When visiting Concord this summer, between stops at the Emerson or Alcott house, visit some of the art museums and galleries that dot this historic city. The Umbrella Arts Center and Concord Art are presenting poignant shows that explore the past and present of the human experience. The Umbrella Arts Center’s “Dazzleship” is a homage to seafaringvessels from the first World War that were painted with bold stripes and patterns meant to confuse onlookers. These “dazzle” patterns obscured the direction and velocity of ships on the water. The term finds renewed meaning with “Dazzleship,” a group exhibition curated by Michael MacMahon that – like dazzle paintjobs — aims “to toy with our perception.” Along with MacMahon, who also has a painting in the show, “Dazzleship” brings together 13 artists: Julia Csekö, Gage Delprete, Maya Erdelyi, Laura Fischman, Sarah E. Jenkins, Cody Justus, … [Read more...] about A Day in Concord: ‘Dazzleship’ and ‘(un)seen’
New York held a ticker tape parade in honor of health care workers on July 7. Galleries are opening up in New York, Massachusetts, Paris, and more.

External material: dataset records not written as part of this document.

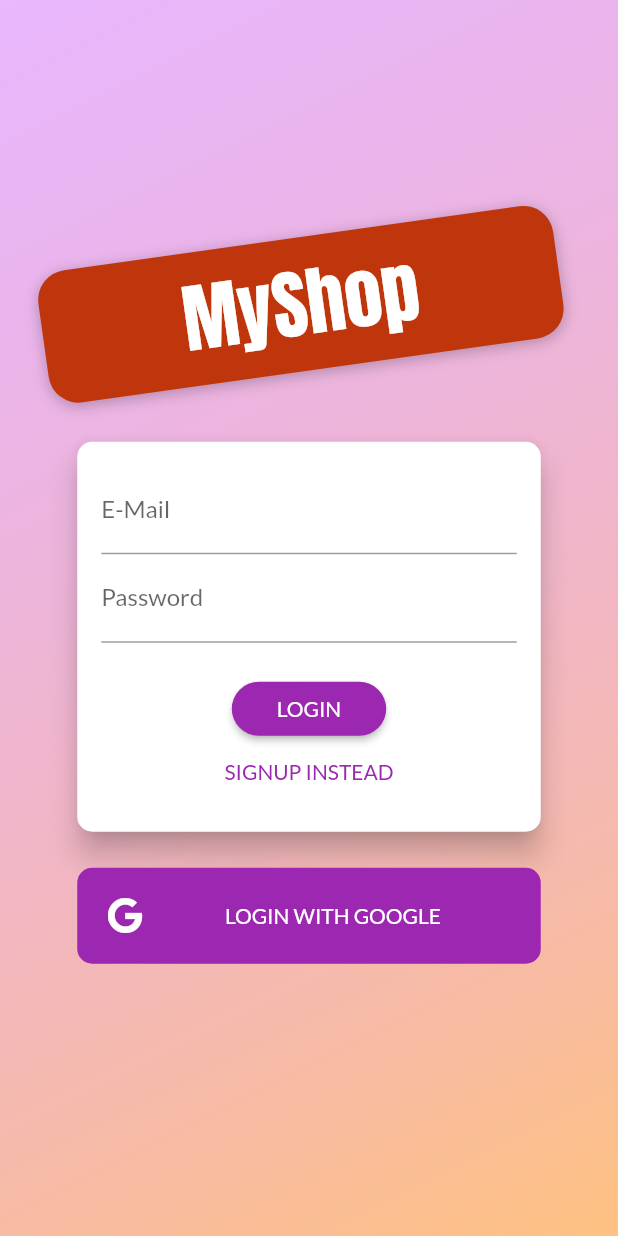
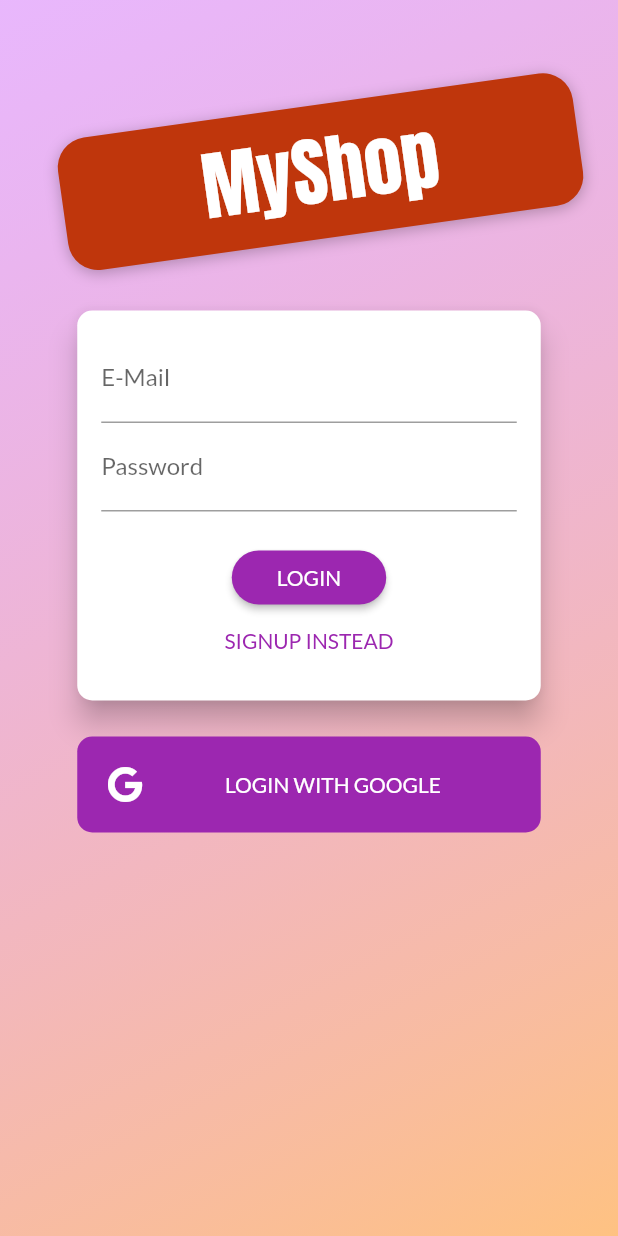
Before and after one commit to epiphanatic/flutter-shop-demo, a Flutter app: the screen it shows after launch, on a phone screen of 412 x 824 dp. Run offline on Flutter 3.47's test engine with Material 2 defaults, Android fonts, the light colour scheme and no system bars; our stand-ins replace cloud_firestore, firebase_auth, font_awesome_flutter, google_sign_in, rxdart; accounts and stored records are empty.

Commit message:
teaked login screen

```diff
--- a/lib/screens/auth_screen.dart
+++ b/lib/screens/auth_screen.dart
@@ -48,17 +48,16 @@
               ),
             ),
           ),
-          SingleChildScrollView(
-            child: Container(
+          Container(
             height: deviceSize.height,
             width: deviceSize.width,
+            child: SingleChildScrollView(
               child: Column(
                 mainAxisAlignment: MainAxisAlignment.center,
                 crossAxisAlignment: CrossAxisAlignment.center,
                 children: <Widget>[
-                  Flexible(
-                    child: Container(
-                      margin: EdgeInsets.only(bottom: 20.0),
+                  Container(
+                    margin: EdgeInsets.only(bottom: 20.0, top: 94.0),
                     padding:
                         EdgeInsets.symmetric(vertical: 8.0, horizontal: 94.0),
 
@@ -90,17 +89,12 @@
                       ),
                     ),
                   ),
-                  ),
-                  Flexible(
-                    flex: deviceSize.width > 600 ? 2 : 1,
-                    child: AuthCard(),
-                  ),
+                  // ),
+                  AuthCard(),
                   SizedBox(
                     height: 20.0,
                   ),
-                  Flexible(
-                    flex: deviceSize.width > 600 ? 2 : 1,
-                    child: AdaptiveFlatButton(
+                  AdaptiveFlatButton(
                     text: 'LOGIN WITH GOOGLE',
                     width: deviceSize.width * 0.75,
                     icon: FontAwesomeIcons.google,
@@ -116,7 +110,6 @@
                       borderRadius: BorderRadius.circular(10),
                     ),
                   ),
-                  )
                 ],
               ),
             ),
```
Lines whose indentation alone changed are shown as unchanged.
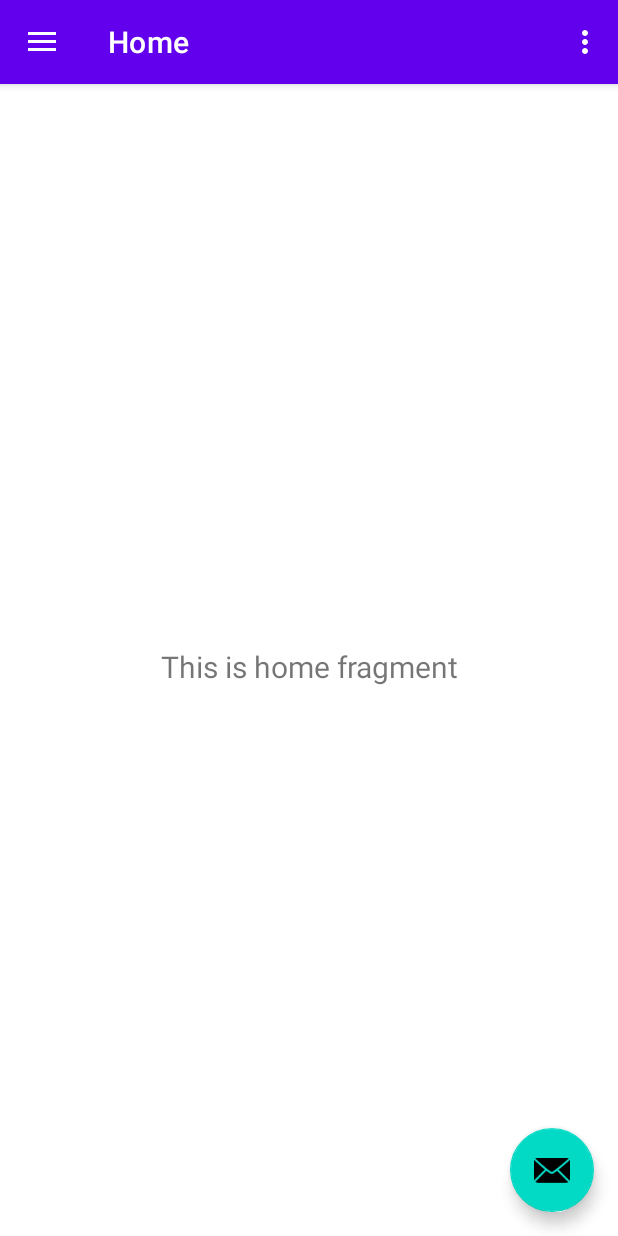
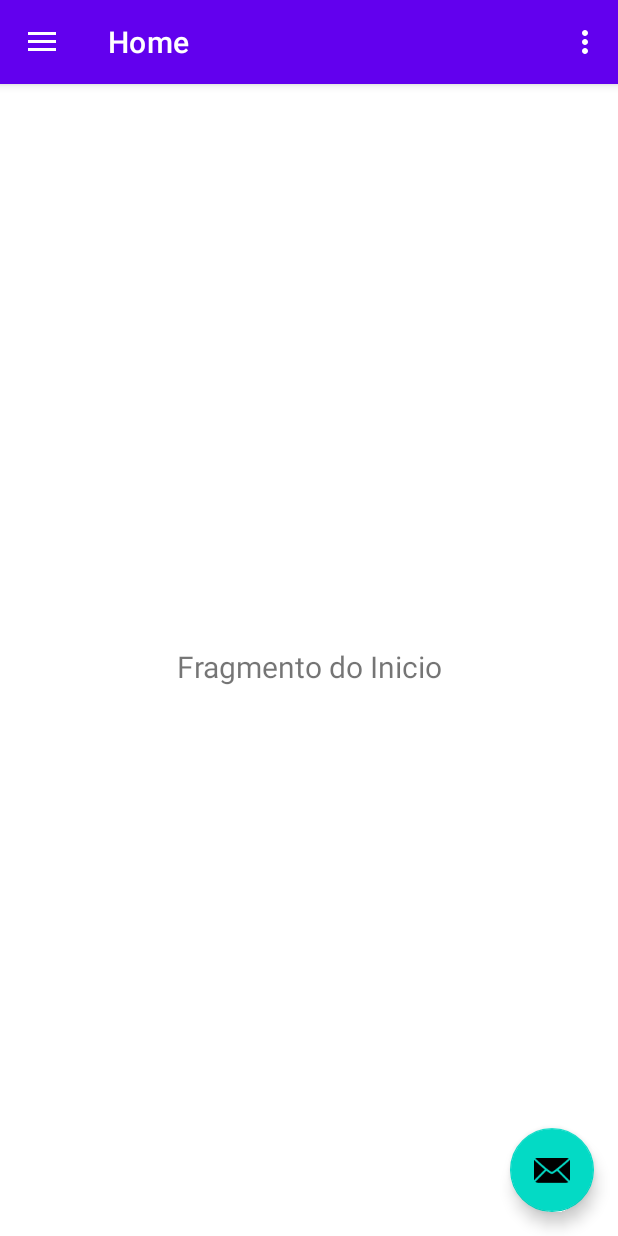
Before and after one commit to Marino25/AppProjeto, an Android app: the TelaPrincipal screen opened directly, with no data from a screen before it, on a phone screen of 412 x 824 dp. Run offline under Robolectric (Android 15) with nearby library versions, the phone set to English and light mode, and no system bars; our stand-ins replace navigation-ui.

Commit message:
Feito alteraçoes na nav_bar

```diff
--- a/app/src/main/java/com/example/login/ui/login/LoginActivity.java
+++ b/app/src/main/java/com/example/login/ui/login/LoginActivity.java
@@ -47,6 +47,9 @@ public class LoginActivity extends AppCompatActivity {
         usernameEditText.addTextChangedListener(afterTextChangedListener);
         passwordEditText.addTextChangedListener(afterTextChangedListener);
 
+
+
+
         registerButton.setOnClickListener(new View.OnClickListener() {
             @Override
             public void onClick(View v) {
@@ -86,10 +89,10 @@ public class LoginActivity extends AppCompatActivity {
         }
 
         private void receberDados () {
+
             u = new UserModel();
             u.setEmail(usernameEditText.getText().toString());
             u.setPassword(passwordEditText.getText().toString());
-
 
         }
 
--- a/app/src/main/java/com/example/login/ui/login/TelaPrincipal.java
+++ b/app/src/main/java/com/example/login/ui/login/TelaPrincipal.java
@@ -3,6 +3,7 @@ package com.example.login.ui.login;
 import android.os.Bundle;
 import android.view.Menu;
 import android.view.View;
+import android.widget.TextView;
 
 import androidx.appcompat.app.AppCompatActivity;
 import androidx.appcompat.widget.Toolbar;
@@ -13,6 +14,7 @@ import androidx.navigation.ui.AppBarConfiguration;
 import androidx.navigation.ui.NavigationUI;
 
 import com.example.login.R;
+import com.example.login.data.model.UserModel;
 import com.google.android.material.floatingactionbutton.FloatingActionButton;
 import com.google.android.material.navigation.NavigationView;
 import com.google.android.material.snackbar.Snackbar;
@@ -20,6 +22,9 @@ import com.google.android.material.snackbar.Snackbar;
 public class TelaPrincipal extends AppCompatActivity {
 
     private AppBarConfiguration mAppBarConfiguration;
+    public NavigationView navigationView;
+    private UserModel u;
+
 
     @Override
     protected void onCreate(Bundle savedInstanceState) {
@@ -28,19 +33,33 @@ public class TelaPrincipal extends AppCompatActivity {
         Toolbar toolbar = findViewById(R.id.toolbar);
         setSupportActionBar(toolbar);
         FloatingActionButton fab = findViewById(R.id.fab);
+
+
+
         fab.setOnClickListener(new View.OnClickListener() {
             @Override
             public void onClick(View view) {
                 Snackbar.make(view, "Replace with your own action", Snackbar.LENGTH_LONG)
                         .setAction("Action", null).show();
+
             }
         });
+
         DrawerLayout drawer = findViewById(R.id.drawer_layout);
         NavigationView navigationView = findViewById(R.id.nav_view);
+
+        View headView = navigationView.getHeaderView(0);
+
+        TextView Name = (TextView) headView.findViewById(R.id.textViewNome);
+
+        Name.setText("KENNEDY");
+
+
+
         // Passing each menu ID as a set of Ids because each
         // menu should be considered as top level destinations.
         mAppBarConfiguration = new AppBarConfiguration.Builder(
-                R.id.nav_home, R.id.nav_gallery, R.id.nav_histUso)
+                R.id.nav_home, R.id.nav_gallery, R.id.nav_histUso, R.id.nav_Ajuda, R.id.nav_comb)
                 .setDrawerLayout(drawer)
                 .build();
         NavController navController = Navigation.findNavController(this, R.id.nav_host_fragment);
--- a/app/src/main/java/com/example/login/ui/login/ui/home/HomeFragment.java
+++ b/app/src/main/java/com/example/login/ui/login/ui/home/HomeFragment.java
@@ -19,16 +19,23 @@ public class HomeFragment extends Fragment {
 
     private HomeViewModel homeViewModel;
 
+
+
     public View onCreateView(@NonNull LayoutInflater inflater,
                              ViewGroup container, Bundle savedInstanceState) {
         homeViewModel =
                 new ViewModelProvider(this).get(HomeViewModel.class);
+
         View root = inflater.inflate(R.layout.fragment_home, container, false);
+
+
         final TextView textView = root.findViewById(R.id.text_home);
+
+
         homeViewModel.getText().observe(getViewLifecycleOwner(), new Observer<String>() {
             @Override
             public void onChanged(@Nullable String s) {
-                textView.setText(s);
+                textView.setText("Fragmento do Inicio");
             }
         });
         return root;
```
Also changed, not shown: app/src/main/res/layout/nav_header_main.xml (+3 -5 lines), app/src/main/res/navigation/nav_graph.xml (+4 -4 lines).
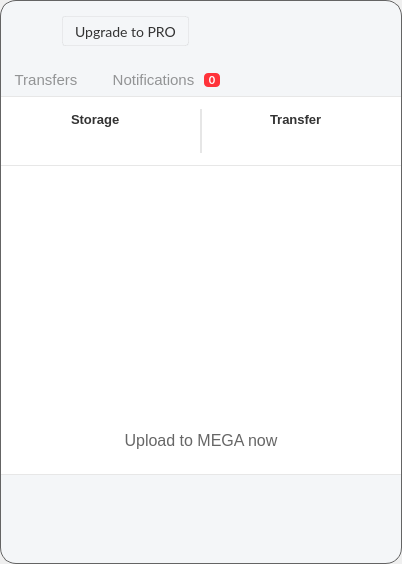
This is src/MEGASync/gui/win/InfoDialog.ui in meganz/MEGAsync as Qt 5 draws it before an edit. The edited form follows.
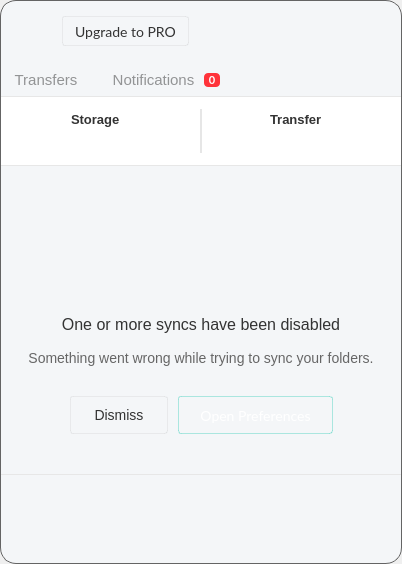
This is the edited form. The open tabs and pages were chosen to show the change. Icons and pictures are not drawn. Custom widgets are drawn as their Qt base class.

Commit message: Update UI layout for all platforms

The edit to the form file:
```diff
--- a/src/MEGASync/gui/win/InfoDialog.ui
+++ b/src/MEGASync/gui/win/InfoDialog.ui
@@ -41,7 +41,7 @@
   padding: 0px 4px 0px 16px;
 }
 
-#bAvatar, #bState, #bMEGAheader, #bClockDown, #bClockUp, #bOQIcon, #bBusinessQuota, #bBusinessStorage
+#bAvatar, #bState, #bMEGAheader, #bClockDown, #bClockUp, #bOQIcon, #bBusinessQuota, #bBusinessStorage, #bSyncsDisabled
 {
 	border: none;
 }
@@ -2330,6 +2330,330 @@
                           </item>
                          </layout>
                         </widget>
+                        <widget class="QWidget" name="pSyncsDisabled">
+                         <property name="styleSheet">
+                          <string notr="true">background-color: #F4F6F8;</string>
+                         </property>
+                         <layout class="QVBoxLayout" name="verticalLayout_29">
+                          <property name="spacing">
+                           <number>18</number>
+                          </property>
+                          <property name="leftMargin">
+                           <number>20</number>
+                          </property>
+                          <property name="topMargin">
+                           <number>32</number>
+                          </property>
+                          <property name="rightMargin">
+                           <number>20</number>
+                          </property>
+                          <property name="bottomMargin">
+                           <number>30</number>
+                          </property>
+                          <item>
+                           <widget class="QWidget" name="wSyncsDisabledIcon" native="true">
+                            <property name="minimumSize">
+                             <size>
+                              <width>0</width>
+                              <height>96</height>
+                             </size>
+                            </property>
+                            <property name="maximumSize">
+                             <size>
+                              <width>16777215</width>
+                              <height>75</height>
+                             </size>
+                            </property>
+                            <property name="styleSheet">
+                             <string notr="true"/>
+                            </property>
+                            <layout class="QHBoxLayout" name="horizontalLayout_23">
+                             <property name="spacing">
+                              <number>0</number>
+                             </property>
+                             <property name="leftMargin">
+                              <number>0</number>
+                             </property>
+                             <property name="topMargin">
+                              <number>0</number>
+                             </property>
+                             <property name="rightMargin">
+                              <number>0</number>
+                             </property>
+                             <property name="bottomMargin">
+                              <number>2</number>
+                             </property>
+                             <item>
+                              <spacer name="horizontalSpacer_22">
+                               <property name="orientation">
+                                <enum>Qt::Horizontal</enum>
+                               </property>
+                               <property name="sizeHint" stdset="0">
+                                <size>
+                                 <width>146</width>
+                                 <height>20</height>
+                                </size>
+                               </property>
+                              </spacer>
+                             </item>
+                             <item>
+                              <widget class="QPushButton" name="bSyncsDisabled">
+                               <property name="minimumSize">
+                                <size>
+                                 <width>96</width>
+                                 <height>96</height>
+                                </size>
+                               </property>
+                               <property name="maximumSize">
+                                <size>
+                                 <width>96</width>
+                                 <height>96</height>
+                                </size>
+                               </property>
+                               <property name="text">
+                                <string/>
+                               </property>
+                               <property name="icon">
+                                <iconset>
+                                 <normalon>:/images/settings-syncs.png</normalon>
+                                </iconset>
+                               </property>
+                               <property name="iconSize">
+                                <size>
+                                 <width>96</width>
+                                 <height>96</height>
+                                </size>
+                               </property>
+                              </widget>
+                             </item>
+                             <item>
+                              <spacer name="horizontalSpacer_23">
+                               <property name="orientation">
+                                <enum>Qt::Horizontal</enum>
+                               </property>
+                               <property name="sizeHint" stdset="0">
+                                <size>
+                                 <width>145</width>
+                                 <height>20</height>
+                                </size>
+                               </property>
+                              </spacer>
+                             </item>
+                            </layout>
+                           </widget>
+                          </item>
+                          <item>
+                           <widget class="QWidget" name="wSyncsDisabledLabels" native="true">
+                            <property name="minimumSize">
+                             <size>
+                              <width>0</width>
+                              <height>0</height>
+                             </size>
+                            </property>
+                            <property name="maximumSize">
+                             <size>
+                              <width>16777215</width>
+                              <height>16777215</height>
+                             </size>
+                            </property>
+                            <layout class="QVBoxLayout" name="verticalLayout_28">
+                             <property name="spacing">
+                              <number>10</number>
+                             </property>
+                             <property name="leftMargin">
+                              <number>6</number>
+                             </property>
+                             <property name="topMargin">
+                              <number>0</number>
+                             </property>
+                             <property name="rightMargin">
+                              <number>6</number>
+                             </property>
+                             <property name="bottomMargin">
+                              <number>0</number>
+                             </property>
+                             <item>
+                              <widget class="QLabel" name="lSyncsDisabledTitle">
+                               <property name="minimumSize">
+                                <size>
+                                 <width>0</width>
+                                 <height>19</height>
+                                </size>
+                               </property>
+                               <property name="maximumSize">
+                                <size>
+                                 <width>16777215</width>
+                                 <height>16777215</height>
+                                </size>
+                               </property>
+                               <property name="styleSheet">
+                                <string notr="true">#lSyncsDisabledTitle
+{
+	color: #333333;
+  font-family: &quot;Lato&quot;;
+	font-size: 16px;
+}</string>
+                               </property>
+                               <property name="text">
+                                <string>One or more syncs have been disabled</string>
+                               </property>
+                               <property name="alignment">
+                                <set>Qt::AlignCenter</set>
+                               </property>
+                               <property name="wordWrap">
+                                <bool>true</bool>
+                               </property>
+                              </widget>
+                             </item>
+                             <item>
+                              <widget class="QLabel" name="lSyncsDisabledDesc">
+                               <property name="styleSheet">
+                                <string notr="true">#lSyncsDisabledDesc
+{
+	color: #666666;
+    font-family: &quot;Lato&quot;;
+	font-size: 14px;
+}
+</string>
+                               </property>
+                               <property name="text">
+                                <string>Something went wrong while trying to sync your folders.</string>
+                               </property>
+                               <property name="alignment">
+                                <set>Qt::AlignCenter</set>
+                               </property>
+                               <property name="wordWrap">
+                                <bool>true</bool>
+                               </property>
+                              </widget>
+                             </item>
+                            </layout>
+                           </widget>
+                          </item>
+                          <item>
+                           <widget class="QWidget" name="wSyncsDisabledButtons" native="true">
+                            <layout class="QHBoxLayout" name="horizontalLayout_22">
+                             <property name="spacing">
+                              <number>10</number>
+                             </property>
+                             <property name="leftMargin">
+                              <number>0</number>
+                             </property>
+                             <property name="topMargin">
+                              <number>0</number>
+                             </property>
+                             <property name="rightMargin">
+                              <number>0</number>
+                             </property>
+                             <property name="bottomMargin">
+                              <number>0</number>
+                             </property>
+                             <item>
+                              <spacer name="horizontalSpacer_20">
+                               <property name="orientation">
+                                <enum>Qt::Horizontal</enum>
+                               </property>
+                               <property name="sizeHint" stdset="0">
+                                <size>
+                                 <width>1</width>
+                                 <height>0</height>
+                                </size>
+                               </property>
+                              </spacer>
+                             </item>
+                             <item>
+                              <widget class="QPushButton" name="bDismissSyncSettings">
+                               <property name="minimumSize">
+                                <size>
+                                 <width>98</width>
+                                 <height>38</height>
+                                </size>
+                               </property>
+                               <property name="maximumSize">
+                                <size>
+                                 <width>16777215</width>
+                                 <height>38</height>
+                                </size>
+                               </property>
+                               <property name="styleSheet">
+                                <string notr="true">#bDismissSyncSettings
+{
+
+background-color: qlineargradient(x1: 0, y1: 0, x2: 0, y2: 1,
+stop: 0 #ffffff, stop: 1 #fafafa);
+ border-radius: 3px;
+ border: 1px solid rgba(0, 0, 0, 5%);
+ font-family: &quot;Lato&quot;;
+ font-size: 14px;
+ color: #333333;
+}
+
+#bDismissSyncSettings::hover
+{
+border: 1px solid rgba(0, 0, 0, 10%);
+}
+</string>
+                               </property>
+                               <property name="text">
+                                <string>Dismiss</string>
+                               </property>
+                              </widget>
+                             </item>
+                             <item>
+                              <widget class="QPushButton" name="bOpenSyncSettings">
+                               <property name="minimumSize">
+                                <size>
+                                 <width>155</width>
+                                 <height>38</height>
+                                </size>
+                               </property>
+                               <property name="maximumSize">
+                                <size>
+                                 <width>16777215</width>
+                                 <height>38</height>
+                                </size>
+                               </property>
+                               <property name="styleSheet">
+                                <string notr="true">#bOpenSyncSettings
+{
+font-family: Lato;
+font-size: 14px;
+border: 1px solid rgba(0,191, 165, 30%);
+border-radius: 3px;
+color: #ffffff;
+background-color: qlineargradient(x1: 0, y1: 0, x2: 0, y2: 1,
+							stop: 0 rgba(0, 204, 176, 1), stop: 1 rgba(0, 172,149,1));
+}
+
+
+#bOpenSyncSettings:hover
+{
+	border: 1px solid rgba(0,191, 165, 80%);
+}</string>
+                               </property>
+                               <property name="text">
+                                <string>Open Preferences</string>
+                               </property>
+                              </widget>
+                             </item>
+                             <item>
+                              <spacer name="horizontalSpacer_21">
+                               <property name="orientation">
+                                <enum>Qt::Horizontal</enum>
+                               </property>
+                               <property name="sizeHint" stdset="0">
+                                <size>
+                                 <width>1</width>
+                                 <height>0</height>
+                                </size>
+                               </property>
+                              </spacer>
+                             </item>
+                            </layout>
+                           </widget>
+                          </item>
+                         </layout>
+                        </widget>
                        </widget>
                       </item>
                      </layout>
```
The commit also changes 2 other files.
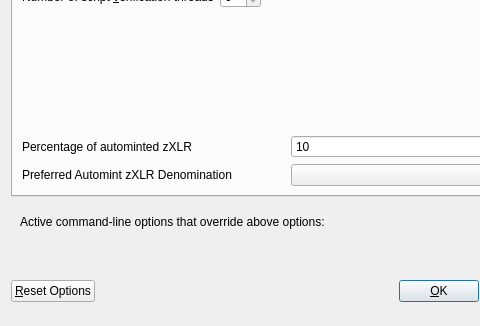
First picture: the form in src/qt/forms/optionsdialog.ui, repository ChiliCoinProject/ChiliCoin, before the edit; both pictures show x 0 to 480 and y 116 to 442 of the 576 by 442 pixel window.
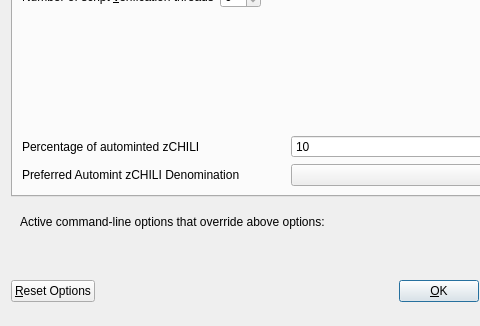
Second picture: the form after the edit. Custom widgets are drawn as their Qt base class.

What changed in the file:
```diff
--- a/src/qt/forms/optionsdialog.ui
+++ b/src/qt/forms/optionsdialog.ui
@@ -138,7 +138,7 @@
             <string>Percentage of incoming XLR which get automatically converted to zXLR via Zerocoin Protocol (min: 10%)</string>
            </property>
            <property name="text">
-            <string>Percentage of autominted zXLR</string>
+            <string>Percentage of autominted zCHILI</string>
            </property>
           </widget>
          </item>
@@ -171,7 +171,7 @@
             <string>Wait with automatic conversion to Zerocoin until enough XLR for this denomination is available</string>
            </property>
            <property name="text">
-            <string>Preferred Automint zXLR Denomination</string>
+            <string>Preferred Automint zCHILI Denomination</string>
            </property>
           </widget>
          </item>
```
Left out of the diff: 6 changed lines with no effect on the pictures.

The fireworks were phenomenal and well attended by joyous Americans eager to celebrate their liberation from pandemic restrictions, showing their smiles, hugging their friends, families and strangers. Amid all this back to normalcy, Artscope Magazine reviewed a photograph so representative of all that is happening that it made me believe we had emerged into a new and better world. Puerto-Rican Street photographer Ruben Natal San Miguel, in his first solo show, “American Beauty” opened July 4 at Gary Marotta Fine Art in Provincetown, showing a woman in the South Bronx, New York City, one of the country’s areas hardest hit by the Covid 19 pandemic. Dressed in patriotic red, white and blue, in ripped cutoffs, she embraces her young son, and … [Read more...] about THE ART SCENE. BACK TO NORMAL?